The cost of production of the MAX 10 is irrelevant to price negotiations.
I do not doubt that BCA feel that way. But in a negotiation like that, BCA can only make an offer. FR is the decision maker here. So if MOL decides it is relevant, it is.
I do not think he is out to screw BCA, FWIW. He probably just will not settle for any deal for more that WN or IAG paid.
The only thing that matters is how much FR needs these airplanes vs. how much Boeing wants to sell them.
I think that is where this gets interesting. With an average fleet age of only 8 years, FR are in no rush to replace anything. Theoretically, MAX 10s add capacity. But they have already MAX8-200s on the way. While more is always better when an airline makes its money off ancillaries, the difference between those two will not be a show stopper for FR.
I understand that MOL does not want to overpay for anything, but when I need a carton of milk at 11pm, I'll pay what the local convenience store wants me to pay because it's the only place I can get it from at that time, regardless of whether it costs half the price at the local supermarket or what it cost the producer to make...
Not that I think Boeing is gouging prices here, but they have no interest to sell at zero cost or at a loss either. Their cash position may be trash, but there is a limit to how bad a 'loan' you can take to fix it before it just makes it worse.
The MAX may be a troubled program, but they still have around 4000 frames to deliver. It is likely that demand will pick up before they finish assembling them.
I do not disagree with that as a concept. The real question here is what is FR's actual need? This order is more WN style strategic top-up than AA panic ordering 400 planes because they just noticed how old their MD-80s were. They want the milk, but they are not thirsty enough to need
it, and may decide they will deal with it later. BCA OTOH, have milk that's going to expire tomorrow.
I agree with you that they are not likely gouging, and as I have said, I also think they cannot afford to sell below cost. Your reference to that as a payday loan is quite apt.
But they cannot afford to do nothing either. I think they will make this deal, one way or the other.

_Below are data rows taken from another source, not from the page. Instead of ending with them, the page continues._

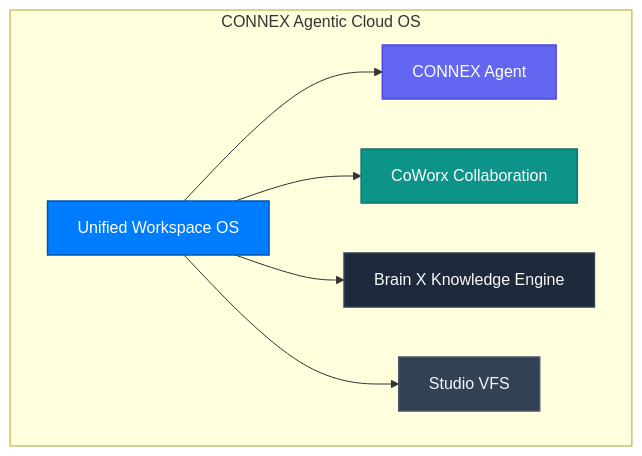
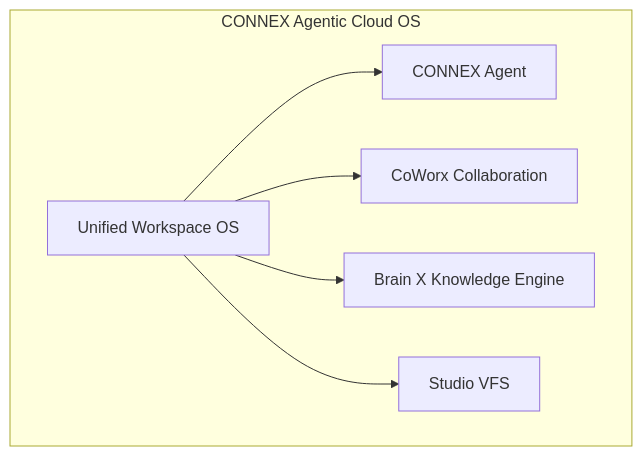
One commit to Connex-Brothers-Consulting-Group/cbcg-hs-connex-docs changed the diagram in get-started/overview.mdx. Above: the diagram before and after it, drawn with Mermaid. The commit also changed 24 other files, not shown here.

Commit message:
fix(docs): restore Lucide card icons, enforce transparent Mermaid line-art, add Cryptographic Kill Switch, and refine quiet luxury banner

````diff
--- a/get-started/overview.mdx
+++ b/get-started/overview.mdx
@@ -9,21 +9,15 @@
 ```mermaid
 graph TD
-    classDef primary fill:#007CFF,stroke:#0056B3,stroke-width:1.5px,color:#FFFFFF;
-    classDef enterprise fill:#1E293B,stroke:#334155,stroke-width:1.5px,color:#F8FAFC;
-    classDef accent fill:#0D9488,stroke:#0F766E,stroke-width:1.5px,color:#FFFFFF;
-    classDef storage fill:#334155,stroke:#475569,stroke-width:1.5px,color:#F1F5F9;
-    classDef ai fill:#6366F1,stroke:#4F46E5,stroke-width:1.5px,color:#FFFFFF;
-
-    subgraph Architecture ["CONNEX Agentic Cloud OS"]
-        OS["Unified Workspace OS"]:::primary
-        Agent["CONNEX Agent"]:::ai
-        CoWorx["CoWorx Collaboration"]:::accent
-        BrainX["Brain X Knowledge Engine"]:::enterprise
-        Studio["Studio VFS"]:::storage
+subgraph Architecture ["CONNEX Agentic Cloud OS"]
+        OS["Unified Workspace OS"]
+        Agent["CONNEX Agent"]
+        CoWorx["CoWorx Collaboration"]
+        BrainX["Brain X Knowledge Engine"]
+        Studio["Studio VFS"]
     end
 
     OS --> Agent
     OS --> CoWorx
     OS --> BrainX
     OS --> Studio
 ```
````
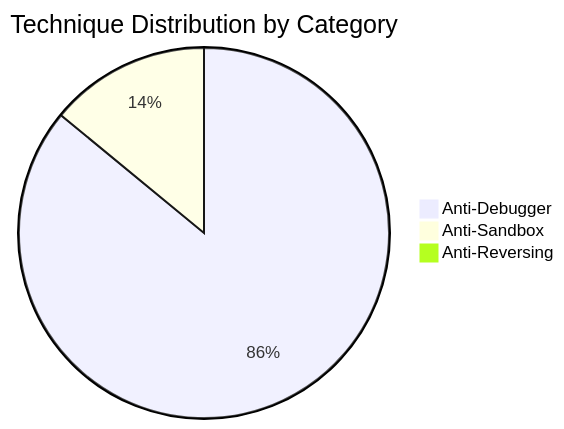
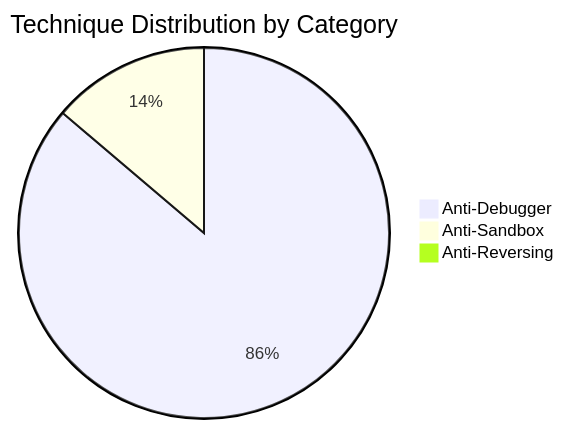
One commit to mabj/anti changed the second of 8 diagrams in docs/diagrams/taxonomy.md. Above: the diagram before and after it, drawn with Mermaid. The commit also changed other lines of this file and 7 other files, not shown here.

Commit message:
Adding new anti-debugger technique AD050.

````diff
--- a/docs/diagrams/taxonomy.md
+++ b/docs/diagrams/taxonomy.md
@@ -34,6 +34,6 @@
 ```mermaid
 pie title Technique Distribution by Category
-    "Anti-Debugger" : 49
+    "Anti-Debugger" : 50
     "Anti-Sandbox" : 8
     "Anti-Reversing" : 0
 ```
````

Some of you seem to think that BCA and AB are in the business to produce planes at a cost that works for Ryanair business model and not for them....

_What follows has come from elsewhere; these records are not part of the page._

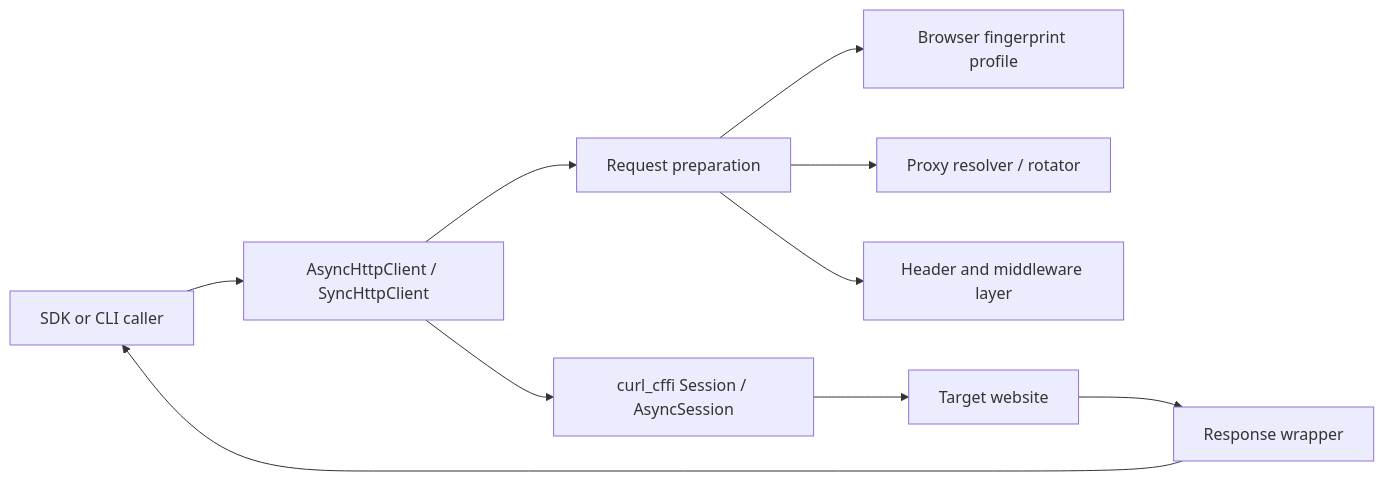
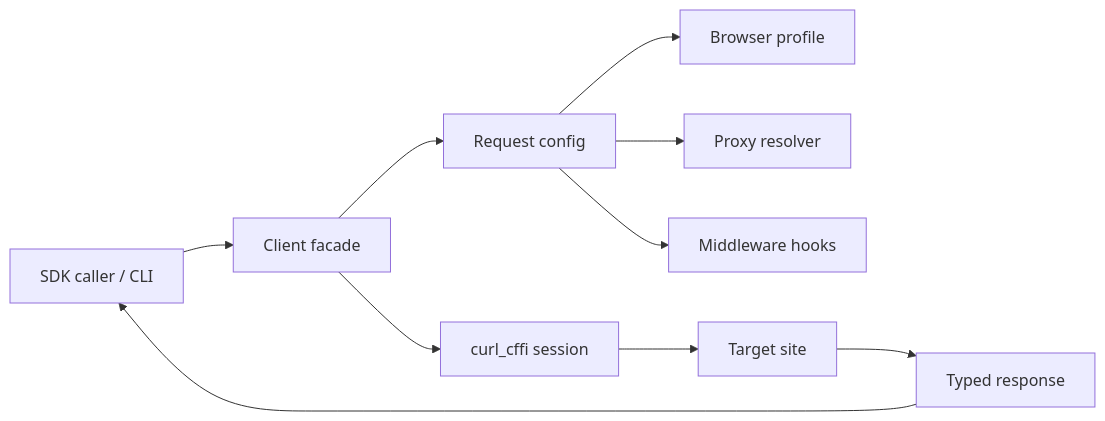
The diagram in projects/curlx/README.md (mamidevs/mamidevs.github.io), drawn with Mermaid before and after one commit. The commit also changed other lines of this file and 3 other files, not shown here.

````diff
--- a/projects/curlx/README.md
+++ b/projects/curlx/README.md
@@ -34,12 +33,12 @@
 ```mermaid
 flowchart LR
-  A["SDK or CLI caller"] --> B["AsyncHttpClient / SyncHttpClient"]
-  B --> C["Request preparation"]
-  C --> D["Browser fingerprint profile"]
-  C --> E["Proxy resolver / rotator"]
-  C --> F["Header and middleware layer"]
-  B --> G["curl_cffi Session / AsyncSession"]
-  G --> H["Target website"]
-  H --> I["Response wrapper"]
+  A["SDK caller / CLI"] --> B["Client facade"]
+  B --> C["Request config"]
+  C --> D["Browser profile"]
+  C --> E["Proxy resolver"]
+  C --> F["Middleware hooks"]
+  B --> G["curl_cffi session"]
+  G --> H["Target site"]
+  H --> I["Typed response"]
   I --> A
 ```
````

Some of you think FR are in the business of subsidizing poorly run OEMs.
The more public this "drama" is celebrated by both sides in public the more likely I consider they will sign a deal soon.

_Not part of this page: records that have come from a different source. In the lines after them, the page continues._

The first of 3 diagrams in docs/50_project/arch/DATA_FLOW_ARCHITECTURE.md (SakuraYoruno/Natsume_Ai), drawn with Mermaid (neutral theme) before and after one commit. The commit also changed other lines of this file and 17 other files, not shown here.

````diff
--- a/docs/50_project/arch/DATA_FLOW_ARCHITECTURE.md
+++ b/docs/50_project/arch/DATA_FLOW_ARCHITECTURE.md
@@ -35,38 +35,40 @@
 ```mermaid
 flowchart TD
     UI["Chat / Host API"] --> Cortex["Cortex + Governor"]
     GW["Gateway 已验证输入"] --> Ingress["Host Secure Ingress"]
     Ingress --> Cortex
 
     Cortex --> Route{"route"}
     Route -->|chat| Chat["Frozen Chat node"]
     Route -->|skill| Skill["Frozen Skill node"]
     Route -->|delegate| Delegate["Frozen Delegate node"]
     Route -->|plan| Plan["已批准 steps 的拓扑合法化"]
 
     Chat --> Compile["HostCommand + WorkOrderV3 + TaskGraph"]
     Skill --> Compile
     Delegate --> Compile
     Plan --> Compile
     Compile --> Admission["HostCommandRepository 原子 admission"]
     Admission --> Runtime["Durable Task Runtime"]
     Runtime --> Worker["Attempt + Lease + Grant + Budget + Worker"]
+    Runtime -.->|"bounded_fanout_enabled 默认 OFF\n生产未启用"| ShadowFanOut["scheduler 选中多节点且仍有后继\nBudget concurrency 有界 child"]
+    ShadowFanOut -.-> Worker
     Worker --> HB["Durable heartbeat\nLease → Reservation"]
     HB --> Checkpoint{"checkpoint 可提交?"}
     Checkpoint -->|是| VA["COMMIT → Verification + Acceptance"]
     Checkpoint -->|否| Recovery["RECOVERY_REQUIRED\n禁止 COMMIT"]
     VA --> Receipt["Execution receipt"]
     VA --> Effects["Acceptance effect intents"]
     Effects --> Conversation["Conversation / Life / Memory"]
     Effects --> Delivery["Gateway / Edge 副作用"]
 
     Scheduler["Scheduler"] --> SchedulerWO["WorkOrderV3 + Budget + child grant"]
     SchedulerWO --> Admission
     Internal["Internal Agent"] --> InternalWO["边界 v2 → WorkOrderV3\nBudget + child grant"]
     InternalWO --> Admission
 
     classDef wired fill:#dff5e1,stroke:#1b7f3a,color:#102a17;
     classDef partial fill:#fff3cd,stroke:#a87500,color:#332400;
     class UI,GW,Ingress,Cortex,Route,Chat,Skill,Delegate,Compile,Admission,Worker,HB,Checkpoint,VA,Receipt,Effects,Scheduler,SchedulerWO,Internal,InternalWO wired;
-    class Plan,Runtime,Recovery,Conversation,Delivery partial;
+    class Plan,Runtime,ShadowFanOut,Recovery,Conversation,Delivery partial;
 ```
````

Seems to be the way it goes...
Ryanair has a ton of 737 options at various prices based on prior deals. Boeing will honor those until they expire. Pro rating these option prices to the -10 size would be an OK deal for both parties IF economic conditions remain comparable.
Most likely outcome.
This last year has been anything but normal, Aluminum prices are crazy high and many alloys have become scarce. General construction costs in the US are like 30% more year to year. Composite materials are the same way. Will this continue? Seeing 1 year of this requires projecting out 2 to 3 years, quite tricky. It is surely back to strong material cost index adjustments in the contracts.
Yep. And BCA will just have to absorb those costs if they become an issue. Which probably explains why they have a hesitancy to make a deal they otherwise need. The wrong move could hurt them very badly.
Name any airline who pays more for aircraft than they have to, and especially when an order is not for just 10 or 20?
I find it very interesting that this site routinely congratulates DL for doing literally the exact same thing
as being a tightly run ship. But when it is FR, EK, QR, etc, all of a sudden it is 'dramatic.' FR have no obligation to ensure BCA's profit margins, and I do not get where on earth the idea came from that otherwise could ever somehow be true.